Unless Congress wrangles a deal in the next few days, Americans will ring in 2013 with champagne, funny hats -- and a knock-you-off-your-feet cocktail of tax hikes.
The Washington-imposed financial headache goes beyond higher taxes. Due to the inaction on Capitol Hill, certain industries could be hit particularly hard by budget cuts and millions of taxpayers could be held up in filing their 2012 returns.
Here is an overview of all the ways the failure of Washington to reach a compromise could impact you:
Wondering why passions are so heated in Washington over the looming fiscal crisis? The answer: $536 billion in tax increases.
That's what's in store next year without legislation to avert or curb them. Together, they amount to the largest tax increase in American history.
The biggest hit comes from the roll-back of the Bush-era tax rates. Families making between $50,000 and $75,000 would see taxes jump roughly $2,400, according to one non-partisan study.
As part of that jolt, investment taxes would rise as well -- the capital gains rate would rise from 15 to 20 percent for most. Dividends would be taxed like regular income, as opposed to a flat 15 percent rate. And the estate tax would expand to catch more and more families.
The financial pain doesn't stop there. A short-term Social Security payroll tax cut seems likely to expire no matter what, with the rate rising on Jan. 1 from 4.2 percent to 6.2 percent.
And the so-called alternative minimum tax -- a provision originally meant to ensure the wealthy pay a minimum amount to the government, but which has over time affected middle-class families -- would expand to 28 million more taxpayers without an agreement to avert it. The average increase? $3,700.
Spending cuts, threatened jobs
Congress last year drafted a $1.2 trillion set of spending cuts so devastating, so unbalanced that it was supposed to motivate lawmakers to come up with a more reasonable deficit-reduction plan. They never did. As a result, the first installment of $110 billion in cuts is poised to hit next year. Half of that hits defense, and half hits other federal departments.
For the Pentagon, that means a roughly 9 percent budget cut. At the very least, this threatens contracts for the thriving defense industry. Across the government, though, some federal workers could be furloughed or laid off to cope with the cuts.
The combination of steep cutbacks and steep tax hikes is expected to have a broader impact. The Congressional Budget Office predicts the country could lose up to 3.4 million jobs.
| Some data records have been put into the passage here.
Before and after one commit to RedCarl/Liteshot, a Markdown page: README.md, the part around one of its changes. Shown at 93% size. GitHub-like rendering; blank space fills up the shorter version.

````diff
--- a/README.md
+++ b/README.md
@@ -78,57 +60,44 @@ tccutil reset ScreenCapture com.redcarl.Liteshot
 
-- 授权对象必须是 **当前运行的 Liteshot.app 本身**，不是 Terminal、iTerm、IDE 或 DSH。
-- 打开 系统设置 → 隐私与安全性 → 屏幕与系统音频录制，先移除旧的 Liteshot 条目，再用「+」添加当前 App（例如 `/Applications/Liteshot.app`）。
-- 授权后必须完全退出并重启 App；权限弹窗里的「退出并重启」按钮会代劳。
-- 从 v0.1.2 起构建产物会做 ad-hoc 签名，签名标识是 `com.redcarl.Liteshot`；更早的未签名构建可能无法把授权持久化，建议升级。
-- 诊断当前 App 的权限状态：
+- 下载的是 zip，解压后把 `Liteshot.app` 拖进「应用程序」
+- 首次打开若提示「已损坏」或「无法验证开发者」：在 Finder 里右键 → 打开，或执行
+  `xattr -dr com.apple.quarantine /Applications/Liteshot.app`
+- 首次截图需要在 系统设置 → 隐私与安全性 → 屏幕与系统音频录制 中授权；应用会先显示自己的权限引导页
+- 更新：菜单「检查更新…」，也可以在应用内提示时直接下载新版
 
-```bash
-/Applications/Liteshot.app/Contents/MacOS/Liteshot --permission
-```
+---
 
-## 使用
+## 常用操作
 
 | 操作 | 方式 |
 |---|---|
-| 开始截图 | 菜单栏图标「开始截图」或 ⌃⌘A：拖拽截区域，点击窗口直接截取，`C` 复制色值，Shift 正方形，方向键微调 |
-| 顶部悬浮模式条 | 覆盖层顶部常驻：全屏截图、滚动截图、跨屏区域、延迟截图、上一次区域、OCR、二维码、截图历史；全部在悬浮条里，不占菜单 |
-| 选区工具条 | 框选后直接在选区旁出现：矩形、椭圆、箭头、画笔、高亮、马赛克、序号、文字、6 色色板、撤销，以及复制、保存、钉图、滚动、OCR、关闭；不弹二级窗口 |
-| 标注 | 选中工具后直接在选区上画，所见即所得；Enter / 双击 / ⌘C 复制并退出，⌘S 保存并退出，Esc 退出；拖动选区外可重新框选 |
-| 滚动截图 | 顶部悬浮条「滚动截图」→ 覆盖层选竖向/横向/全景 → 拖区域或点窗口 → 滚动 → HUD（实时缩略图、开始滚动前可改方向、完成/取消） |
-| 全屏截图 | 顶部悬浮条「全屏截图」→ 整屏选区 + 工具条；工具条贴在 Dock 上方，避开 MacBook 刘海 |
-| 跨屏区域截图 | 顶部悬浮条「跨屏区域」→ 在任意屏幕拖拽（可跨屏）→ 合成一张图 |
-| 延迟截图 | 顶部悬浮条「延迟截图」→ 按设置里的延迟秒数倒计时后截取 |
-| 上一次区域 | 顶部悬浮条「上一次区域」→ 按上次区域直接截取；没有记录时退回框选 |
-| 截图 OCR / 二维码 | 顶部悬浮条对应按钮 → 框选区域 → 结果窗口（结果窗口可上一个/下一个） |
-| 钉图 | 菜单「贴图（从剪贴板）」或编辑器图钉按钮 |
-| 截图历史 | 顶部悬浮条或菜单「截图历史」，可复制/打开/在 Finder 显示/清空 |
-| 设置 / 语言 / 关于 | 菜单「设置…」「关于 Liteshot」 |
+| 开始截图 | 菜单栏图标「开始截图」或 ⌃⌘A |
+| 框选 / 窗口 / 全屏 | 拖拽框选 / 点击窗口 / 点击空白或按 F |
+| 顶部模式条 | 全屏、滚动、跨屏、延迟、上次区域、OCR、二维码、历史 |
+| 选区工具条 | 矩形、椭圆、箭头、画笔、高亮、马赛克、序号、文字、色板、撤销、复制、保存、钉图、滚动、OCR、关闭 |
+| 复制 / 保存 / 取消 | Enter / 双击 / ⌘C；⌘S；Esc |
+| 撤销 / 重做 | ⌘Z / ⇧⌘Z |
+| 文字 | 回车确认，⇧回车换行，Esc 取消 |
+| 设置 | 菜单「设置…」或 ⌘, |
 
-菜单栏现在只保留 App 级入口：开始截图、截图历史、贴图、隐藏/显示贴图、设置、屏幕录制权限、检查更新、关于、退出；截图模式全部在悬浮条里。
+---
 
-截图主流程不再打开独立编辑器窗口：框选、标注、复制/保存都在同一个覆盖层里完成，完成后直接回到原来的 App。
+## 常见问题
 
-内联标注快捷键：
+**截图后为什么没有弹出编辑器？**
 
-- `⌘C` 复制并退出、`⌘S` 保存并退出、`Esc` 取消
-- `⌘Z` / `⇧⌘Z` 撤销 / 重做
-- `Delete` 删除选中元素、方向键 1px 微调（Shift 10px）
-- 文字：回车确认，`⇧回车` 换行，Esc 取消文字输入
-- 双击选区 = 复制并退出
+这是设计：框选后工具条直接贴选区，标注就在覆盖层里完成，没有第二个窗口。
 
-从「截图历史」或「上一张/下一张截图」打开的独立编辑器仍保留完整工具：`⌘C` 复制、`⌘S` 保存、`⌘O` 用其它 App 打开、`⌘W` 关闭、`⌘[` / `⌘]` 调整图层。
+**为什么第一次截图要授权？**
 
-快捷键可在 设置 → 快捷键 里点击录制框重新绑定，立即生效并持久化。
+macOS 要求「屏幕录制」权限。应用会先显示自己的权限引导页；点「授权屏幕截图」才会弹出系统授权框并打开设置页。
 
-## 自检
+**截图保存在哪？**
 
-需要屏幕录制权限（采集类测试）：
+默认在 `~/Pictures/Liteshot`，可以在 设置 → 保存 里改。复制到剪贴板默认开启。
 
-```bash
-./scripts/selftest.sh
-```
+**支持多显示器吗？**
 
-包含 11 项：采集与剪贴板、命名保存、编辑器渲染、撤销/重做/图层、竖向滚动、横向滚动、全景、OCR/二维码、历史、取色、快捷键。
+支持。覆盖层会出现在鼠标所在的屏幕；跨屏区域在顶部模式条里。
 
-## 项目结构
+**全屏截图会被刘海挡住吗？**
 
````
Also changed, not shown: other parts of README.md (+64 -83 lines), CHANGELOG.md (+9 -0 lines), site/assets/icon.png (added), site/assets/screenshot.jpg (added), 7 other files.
Jobless benefits for the long-term unemployed are set to expire next year. The maximum 73 weeks in state and federal benefits will fall to 26 weeks, which could affect 2 million jobless Americans.
IRS filing frustration
Because of the confusion over the alternative minimum tax, millions of taxpayers may have to wait until mid-March to file their 2012 returns. The IRS, which had assumed Congress would simply avert that provision, notified Congress last week that up to 100 million taxpayers will have to wait to file if nothing is done - the IRS needs time to overhaul its computers.
Stock market jitters
Uncertainty and fear are rarely good for Wall Street. After House Speaker John Boehner's "Plan B" tax bill was abruptly pulled from the floor last week, the big stock indexes fell roughly 1 percent on Friday.
Traders will be watching carefully over the next several days to see whether lawmakers can reach an agreement. Failure to do so could shake the markets.
Health care hit
Absent an agreement, Medicare rates paid to physicians will fall nearly 30 percent Jan. 1.
Beyond that, a slate of ObamaCare-tied taxes are set to go into effect no matter what. This includes a 3.8 percent surtax in investment income for top earners, and a .9 percent Medicare payroll tax hike on households making over $250,000.
And, while lawmakers in both parties are now lobbying against it, a 2.3 percent tax on medical devices is on the books for January. The industry, though, has raised numerous red flags about this fee, because it is imposed on gross sales -- meaning the actual impact on profits is far higher than 2.3 percent.
The Associated Press contributed to this report.